On Monday before midnight, two men were severely injured in an act of violence that took place on Highway 6 near the Ben Shemen Interchange.
United Hatzalah volunteer EMTs Sleman Heen and Mohamed Ras were driving in a private ambulance in the vicinity when they noticed that traffic had suddenly come to a standstill by the entrance to a tunnel. Suspecting a car accident, they flicked on their sirens and moved into the emergency lane to get past traffic. A bit further into the tunnel, they found a damaged Lamborghini that had crashed into the tunnel’s wall. Inside were two men: one in his 40s, suffering from a bleeding stab wound to his head, the other a man in his 30s, with more moderate injuries on his hand and back.
“We were convinced that this was a regular car accident, and even the type of injuries seemed consistent with this scenario,” Mohamed recalled after the incident. “Only later did we realize that they had probably been attacked.”
The volunteers began to treat the injured men, bandaging their wounds to stop the bleeding.
“While I was treating the man with the head injury, I heard a motorcycle approach us from behind,” Sleman recounted. “Suddenly, a man stood behind me and started shooting at point-blank range. Bullets flew between my legs and I didn’t have time to move. He fired off a few rounds, got back on his motorcycle, and sped off. Thankfully, when the shooting ended, I was unharmed, but two bullets hit the patient in his lower limbs. He started losing a lot of blood.”
When the shooting took place, Mohamed, who was treating the second patient, immediately ran to take cover. “When the shooting ended, we ensured that the shooter was gone and continued providing treatment, together with other medical responders who began to arrive,” he said. “We packed and bandaged the gunshot wounds to stop the bleeding, and provided both of the injured men with oxygen and fluids.”
A few minutes later, intensive care ambulances arrived at the scene and transported the injured to Rabin Medical Center and Sheba Tel-HaShomer Medical Center.
“It’s depressing when you come to provide assistance and get caught in a very dangerous situation,” Mohamed reflected after the incident. “We were very lucky not to get hurt.”

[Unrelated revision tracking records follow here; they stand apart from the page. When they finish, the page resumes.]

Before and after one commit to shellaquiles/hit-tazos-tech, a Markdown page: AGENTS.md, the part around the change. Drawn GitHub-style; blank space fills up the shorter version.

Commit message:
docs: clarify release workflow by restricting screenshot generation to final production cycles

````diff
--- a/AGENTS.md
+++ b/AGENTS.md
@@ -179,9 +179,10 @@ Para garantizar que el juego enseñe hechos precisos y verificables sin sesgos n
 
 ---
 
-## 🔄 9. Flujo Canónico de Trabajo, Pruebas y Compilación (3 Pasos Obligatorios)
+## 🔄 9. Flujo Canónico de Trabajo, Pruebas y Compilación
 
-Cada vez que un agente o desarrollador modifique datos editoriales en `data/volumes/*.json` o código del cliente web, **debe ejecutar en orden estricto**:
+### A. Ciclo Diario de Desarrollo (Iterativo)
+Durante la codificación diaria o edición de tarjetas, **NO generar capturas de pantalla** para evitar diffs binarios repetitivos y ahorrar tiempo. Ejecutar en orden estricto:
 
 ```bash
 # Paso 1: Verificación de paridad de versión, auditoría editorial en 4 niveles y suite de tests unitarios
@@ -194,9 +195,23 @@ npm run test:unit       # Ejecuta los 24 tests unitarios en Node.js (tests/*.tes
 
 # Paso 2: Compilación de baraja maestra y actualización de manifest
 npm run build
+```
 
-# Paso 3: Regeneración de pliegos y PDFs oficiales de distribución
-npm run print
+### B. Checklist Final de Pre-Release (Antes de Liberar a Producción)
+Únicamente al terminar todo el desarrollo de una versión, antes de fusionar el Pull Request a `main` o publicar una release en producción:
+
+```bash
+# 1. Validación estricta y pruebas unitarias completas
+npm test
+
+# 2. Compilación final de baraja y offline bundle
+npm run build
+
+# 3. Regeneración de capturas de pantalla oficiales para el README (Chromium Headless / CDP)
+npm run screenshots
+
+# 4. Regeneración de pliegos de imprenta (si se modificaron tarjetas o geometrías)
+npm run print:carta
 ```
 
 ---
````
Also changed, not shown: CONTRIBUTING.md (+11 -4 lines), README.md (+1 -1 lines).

“This is not my first time treating gunshot injuries, but it’s a different feeling to get shot at while providing treatment, I’m still trying to process what happened,” Sleman said. “I’m thankful I wasn’t injured and we were able to stabilize the patients and help save their lives.”